#### Problem details
The answer should be each line from the entries below that has the word "category" in it.

#### Supplied material
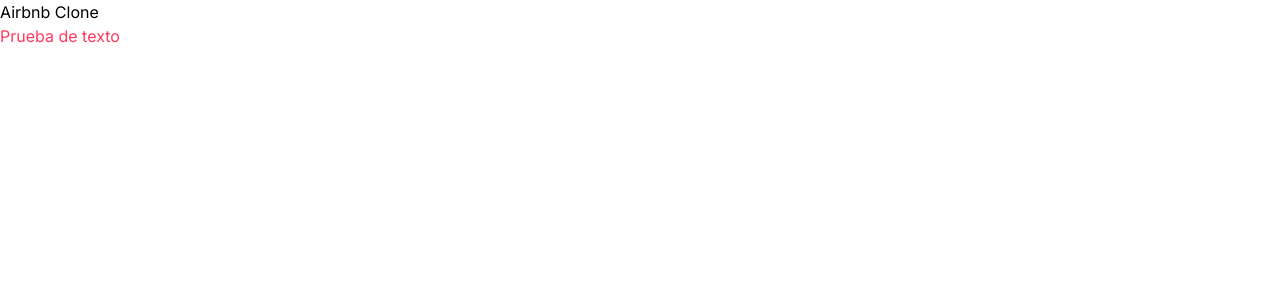
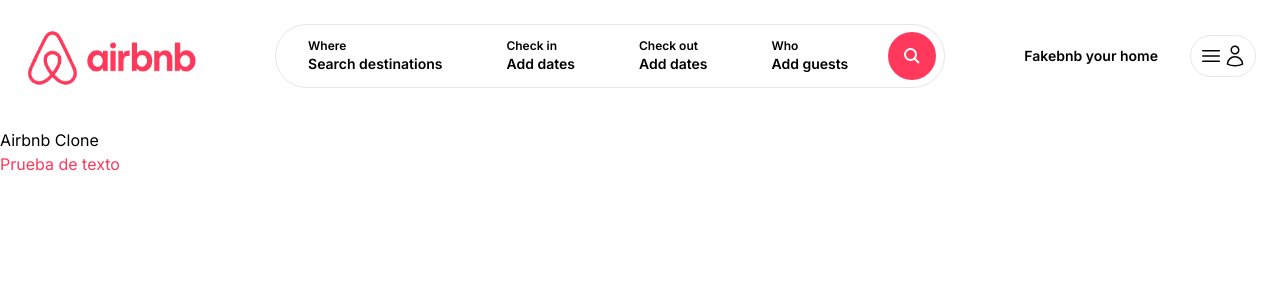
Before and after one commit to byKriz/airbnb-clone-next-django, a Next.js app in the folder frontend-nextjs/: page / in a window 1280 px wide. Shown: the top 300 px of the page. Built offline with nearby package versions, Linux system fonts and the light colour scheme.

Commit message:
agregando lo basico del navbar

```diff
--- /dev/null
+++ b/frontend-nextjs/app/components/navbar/AddPropertyButton.tsx
@@ -0,0 +1,7 @@
+export default function AddPropertyButton() {
+  return (
+    <div className="cursor-pointer p-2 text-sm font-semibold rounded-full hover:bg-gray-200">
+      Fakebnb your home
+    </div>
+  );
+}
--- /dev/null
+++ b/frontend-nextjs/app/components/navbar/NavBar.tsx
@@ -0,0 +1,28 @@
+import Image from "next/image";
+import Link from "next/link";
+
+import { SearchFilters } from "./SearchFilters";
+import { UserNav } from "./UserNav";
+import AddPropertyButton from "./AddPropertyButton";
+
+export function NavBar() {
+  return (
+    <nav className="w-full fixed top-0 left-0 py-6 boder-b bg-white z-10">
+      <div className="max-w-[1500px] mx-auto px-6">
+        <div className="flex justify-between items-center">
+          <Link href={"/"}>
+            <Image src={"/logo.png"} alt="logo.png" width={180} height={38} />
+          </Link>
+
+          <div className="flex space-x-6">
+            <SearchFilters />
+          </div>
+          <div className="flex items-center space-x-6">
+            <AddPropertyButton />
+            <UserNav />
+          </div>
+        </div>
+      </div>
+    </nav>
+  );
+}
--- /dev/null
+++ b/frontend-nextjs/app/components/navbar/SearchFilters.tsx
@@ -0,0 +1,34 @@
+import { SearchIcon } from "@/app/icons/navBar/SearchIcon";
+
+export function SearchFilters() {
+  return (
+    <div className="h-[48px] lg:h-[64px] flex flex-row items-center justify-between border rounded-full">
+      <div className="hidden lg:block">
+        <div className="flex flex-row items-center justify-between [&>div]:cursor-pointer [&>div]:h-[48px] [&>div]:lg:h-[64px]">
+          <div className="px-8 flex flex-col justify-center rounded-full hover:bg-gray-100">
+            <p className="text-xs font-semibold">Where</p>
+            <p className="text-sm font-semibold">Search destinations</p>
+          </div>
+          <div className="px-8 flex flex-col justify-center rounded-full hover:bg-gray-100">
+            <p className="text-xs font-semibold">Check in</p>
+            <p className="text-sm font-semibold">Add dates</p>
+          </div>
+          <div className="px-8 flex flex-col justify-center rounded-full hover:bg-gray-100">
+            <p className="text-xs font-semibold">Check out</p>
+            <p className="text-sm font-semibold">Add dates</p>
+          </div>
+          <div className="px-8 flex flex-col justify-center rounded-full hover:bg-gray-100">
+            <p className="text-xs font-semibold">Who</p>
+            <p className="text-sm font-semibold">Add guests</p>
+          </div>
+        </div>
+      </div>
+
+      <div className="p-2">
+        <div className="cursor-pointer p-2 lg:p-4 bg-airbnb rounded-full text-white hover:bg-airbnb-dark transition-colors">
+          <SearchIcon />
+        </div>
+      </div>
+    </div>
+  );
+}
--- /dev/null
+++ b/frontend-nextjs/app/components/navbar/UserNav.tsx
@@ -0,0 +1,13 @@
+import MenuIcon from "@/app/icons/navBar/MenuIcon";
+import UserIcon from "@/app/icons/navBar/UserIcon";
+
+export function UserNav() {
+  return (
+    <div className="p-2 relative inline-block border rounded-full">
+      <button className="flex items-center">
+        <MenuIcon />
+        <UserIcon />
+      </button>
+    </div>
+  );
+}
--- /dev/null
+++ b/frontend-nextjs/app/icons/navBar/MenuIcon.tsx
@@ -0,0 +1,18 @@
+export default function MenuIcon() {
+  return (
+    <svg
+      //   xmlns="http://www.w3.org/2000/svg"
+      fill="none"
+      viewBox="0 0 24 24"
+      stroke-width="1.5"
+      stroke="currentColor"
+      className="size-6"
+    >
+      <path
+        stroke-linecap="round"
+        stroke-linejoin="round"
+        d="M3.75 6.75h16.5M3.75 12h16.5m-16.5 5.25h16.5"
+      />
+    </svg>
+  );
+}
--- /dev/null
+++ b/frontend-nextjs/app/icons/navBar/SearchIcon.tsx
@@ -0,0 +1,27 @@
+import React from "react";
+
+export function SearchIcon() {
+  return (
+    <svg
+      className=""
+      viewBox="0 0 32 32"
+      aria-hidden="true"
+      role="presentation"
+      focusable="false"
+      style={{
+        display: "block",
+        fill: "none",
+        height: "16px",
+        width: "16px",
+        stroke: "currentcolor",
+        strokeWidth: 4,
+        overflow: "visible",
+      }}
+    >
+      <path
+        fill="none"
+        d="M13 24a11 11 0 1 0 0-22 11 11 0 0 0 0 22zm8-3 9 9"
+      ></path>
+    </svg>
+  );
+}
--- /dev/null
+++ b/frontend-nextjs/app/icons/navBar/UserIcon.tsx
@@ -0,0 +1,20 @@
+import React from "react";
+
+export default function UserIcon() {
+  return (
+    <svg
+    //   xmlns="http://www.w3.org/2000/svg"
+      fill="none"
+      viewBox="0 0 24 24"
+      stroke-width="1.5"
+      stroke="currentColor"
+      className="size-6"
+    >
+      <path
+        stroke-linecap="round"
+        stroke-linejoin="round"
+        d="M15.75 6a3.75 3.75 0 1 1-7.5 0 3.75 3.75 0 0 1 7.5 0ZM4.501 20.118a7.5 7.5 0 0 1 14.998 0A17.933 17.933 0 0 1 12 21.75c-2.676 0-5.216-.584-7.499-1.632Z"
+      />
+    </svg>
+  );
+}
--- /dev/null
+++ b/frontend-nextjs/app/icons/navBar/WorldIcon.tsx
@@ -0,0 +1,17 @@
+export function WorldIcon() {
+  return (
+    <svg
+      fill="none"
+      viewBox="0 0 24 24"
+      stroke-width="1.5"
+      stroke="currentColor"
+      className="w-6 h-6"
+    >
+      <path
+        stroke-linecap="round"
+        stroke-linejoin="round"
+        d="M12 21a9.004 9.004 0 0 0 8.716-6.747M12 21a9.004 9.004 0 0 1-8.716-6.747M12 21c2.485 0 4.5-4.03 4.5-9S14.485 3 12 3m0 18c-2.485 0-4.5-4.03-4.5-9S9.515 3 12 3m0 0a8.997 8.997 0 0 1 7.843 4.582M12 3a8.997 8.997 0 0 0-7.843 4.582m15.686 0A11.953 11.953 0 0 1 12 10.5c-2.998 0-5.74-1.1-7.843-2.918m15.686 0A8.959 8.959 0 0 1 21 12c0 .778-.099 1.533-.284 2.253m0 0A17.919 17.919 0 0 1 12 16.5c-3.162 0-6.133-.815-8.716-2.247m0 0A9.015 9.015 0 0 1 3 12c0-1.605.42-3.113 1.157-4.418"
+      />
+    </svg>
+  );
+}
--- a/frontend-nextjs/app/layout.tsx
+++ b/frontend-nextjs/app/layout.tsx
@@ -1,6 +1,7 @@
 import type { Metadata } from "next";
 import { Inter } from "next/font/google";
 import "./globals.css";
+import { NavBar } from "./components/navbar/NavBar";
 
 const inter = Inter({ subsets: ["latin"] });
 
@@ -16,7 +17,10 @@
 }>) {
   return (
     <html lang="en">
-      <body className={inter.className}>{children}</body>
+      <body className={inter.className}>
+        <NavBar />
+        <div className="pt-32">{children}</div>
+      </body>
     </html>
   );
 }
```
Also changed, not shown: frontend-nextjs/public/logo.png (added).
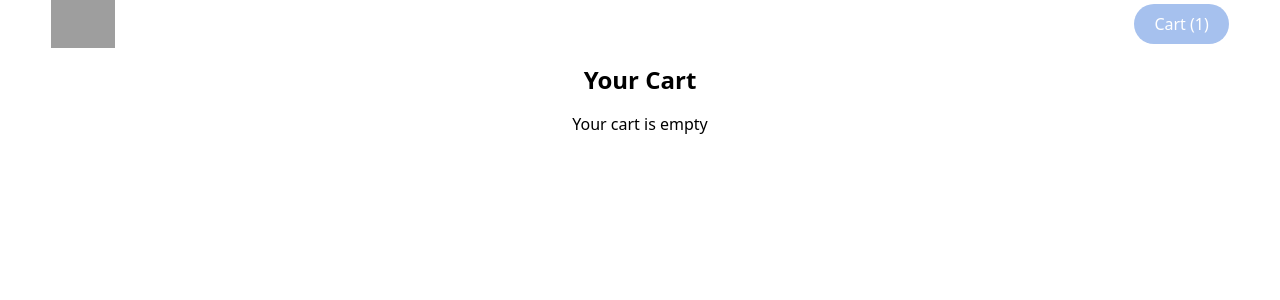
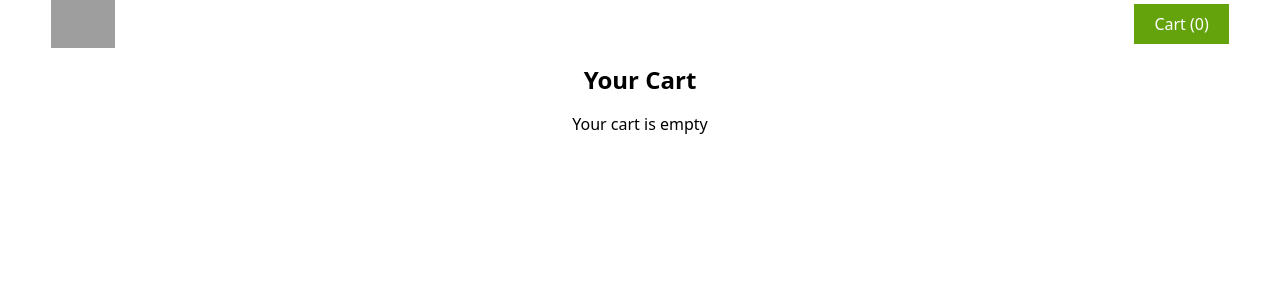
Before and after one commit to developerashish02/Clothing-Slogan, a React (Create React App) app: page /cart in a window 1280 px wide. Shown: the top 300 px of the page. Built offline with nearby package versions, Linux system fonts and the light colour scheme; grey boxes are pictures that could not be loaded.

Commit message:
fix minor issues

```diff
--- a/src/components/Layout/Header.js
+++ b/src/components/Layout/Header.js
@@ -1,6 +1,10 @@
+import { useContext } from "react";
 import { Link } from "react-router-dom";
+import { Cartcontext } from "../../context/CartContext";
+import Button from "../common/Button";
 
 const Header = () => {
+    const { cartItems } = useContext(Cartcontext);
     return <header className="bg-white">
         <nav className="flex justify-between items-center w-[92%]  mx-auto">
             <div>
@@ -9,7 +13,7 @@ const Header = () => {
 
             <div className="flex items-center gap-6">
                 <Link to={"/cart"}>
-                    <button className="bg-[#a6c1ee] text-white px-5 py-2 rounded-full hover:bg-[#87acec]">Cart (1)</button>
+                    <Button className="bg-lime-600 text-white px-5 py-2  hover:bg-lime-500">Cart ({cartItems.length})</Button>
                 </Link>
             </div>
         </nav >
--- a/src/components/cards/Card.js
+++ b/src/components/cards/Card.js
@@ -1,3 +1,5 @@
+import Button from "../common/Button";
+
 const Card = (props) => {
     const { title, description, price, image } = props.prodData;
     const limitedDescription = description.slice(0, 50) + "...";
@@ -9,7 +11,7 @@ const Card = (props) => {
             <p className="text-gray-700 text-base"> {limitedDescription} </p>
             <div className="flex items-center justify-between mt-4">
                 <h3 className="text-gray-700 font-bold text-xl">Rs {price}</h3>
-                <button className="bg-blue-500 hover:bg-blue-700 text-white font-bold py-2 px-4 rounded focus:outline-none focus:shadow-outline">Add to cart</button>
+                <Button className="bg-zinc-800 hover:bg-zinc-600 text-white font-bold py-2 px-4 rounded focus:outline-none focus:shadow-outline">Buy Now</Button>
             </div>
         </div>
     </div>
--- a/src/components/cards/CardContainer.js
+++ b/src/components/cards/CardContainer.js
@@ -8,7 +8,7 @@ import { Link } from "react-router-dom";
 const CardContainer = () => {
     const [category, setCategory] = useState(PRODUCTS);
 
-    function filterByCategory(category) {
+    const filterByCategory = (category) => {
         console.log(category)
         const filteredProducts = PRODUCTS.filter((product) => {
             return product.category === category || product.category === category;
@@ -33,7 +33,7 @@ const CardContainer = () => {
             <div className="container mx-auto px-4 md:px-6 lg:px-8 m-8" >
                 <div className="grid grid-cols-1 sm:grid-cols-2 md:grid-cols-3 lg:grid-cols-4 gap-4">
                     {category?.map(product =>
-                        <Link to={"/card-detail/" + product.id} key={product?.id}>
+                        <Link to={"/card-detail/" + product?.id} key={product?.id}>
                             <Card prodData={product} />
                         </Link>
                     )}
--- a/src/components/cards/CardDetail.js
+++ b/src/components/cards/CardDetail.js
@@ -1,7 +1,8 @@
-import { useParams } from "react-router-dom";
+import { Link, useParams } from "react-router-dom";
 import PRODUCTS from "../../utils/mockData";
 import { useContext, useEffect, useState } from "react";
 import { Cartcontext } from "../../context/CartContext";
+import Button from "../common/Button";
 
 const CardDetail = () => {
     const [productDetail, seProductDetail] = useState({});
@@ -25,7 +26,7 @@ const CardDetail = () => {
     return <div className="container mx-auto px-4 py-4">
         <div className="flex flex-wrap justify-between items-center">
             <div className="w-full md:w-1/2 lg:w-3/5">
-                <img src={image} className="w-full h-96 object-contain" />
+                <img src={image} className="w-full h-96 object-contain" alt={title} />
             </div>
 
             <div className="w-full md:w-1/2 lg:w-2/5 mt-4 md:mt-0">
@@ -33,9 +34,15 @@ const CardDetail = () => {
                 <p className="text-gray-700 text-base mb-4"> {description}</p>
                 <span>Rating: <span></span></span>
                 <p className="text-lg font-bold mb-2">Rs {price} </p>
-                <button className="bg-blue-500 hover:bg-blue-700 text-white font-bold py-2 px-4 rounded" onClick={handleAddCart} >
+                <Button className="bg-blue-500 hover:bg-blue-700 text-white font-bold py-2 px-4 rounded" onClick={handleAddCart} >
                     Add to Cart
-                </button>
+                </Button>
+
+                <Link to={"/cart"}>
+                    <Button className="bg-orange-500 hover:bg-orange-700 text-white font-bold py-2 px-4 rounded mx-4" >
+                        Go To Cart
+                    </Button>
+                </Link>
             </div>
         </div>
     </div>
--- a/src/components/cards/Cart.js
+++ b/src/components/cards/Cart.js
@@ -1,10 +1,9 @@
-import { useContext, useState } from 'react';
-// import { CartContext } from '../../context/CartContext';
+import { useContext } from 'react';
 import { Cartcontext } from '../../context/CartContext';
 
 function Cart() {
 
-    const { cartItems, addItemToCart, updateCartItemQuantity, removeItemFromCart, totalPrice } = useContext(Cartcontext);
+    const { cartItems, updateCartItemQuantity, removeItemFromCart, totalPrice } = useContext(Cartcontext);
 
     return (
         <div className="w-full max-w-3xl mx-auto p-4">
```
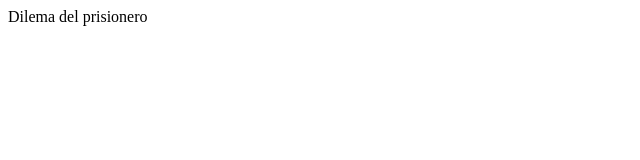
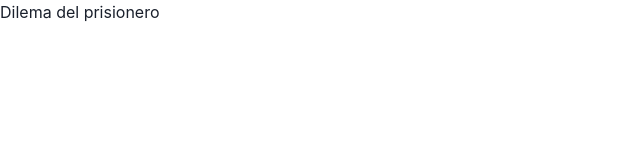
Before and after one commit to erickborquez/prisioners-dilemma-web, a Next.js app: page / in a window 1280 px wide. Shown: the top 160 px of the page, without its empty margins (0-640 px from the left). Built offline with nearby package versions, Linux system fonts and the light colour scheme.

Commit message:
Setup chakraui

```diff
--- a/src/pages/_app.tsx
+++ b/src/pages/_app.tsx
@@ -1,5 +1,10 @@
+import { ChakraProvider } from "@chakra-ui/react";
 import type { AppProps } from "next/app";
 
 export default function App({ Component, pageProps }: AppProps) {
-  return <Component {...pageProps} />;
+  return (
+    <ChakraProvider>
+    <Component {...pageProps} />
+    </ChakraProvider>
+  );
 }
```
Also changed, not shown: package.json (+14 -9 lines), 1 other file (tests, documents, lock files or other folders).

#### Reply
     const [category, setCategory] = useState(PRODUCTS);
-    function filterByCategory(category) {
+    const filterByCategory = (category) => {
         console.log(category)
             return product.category === category || product.category === category;
                     {category?.map(product =>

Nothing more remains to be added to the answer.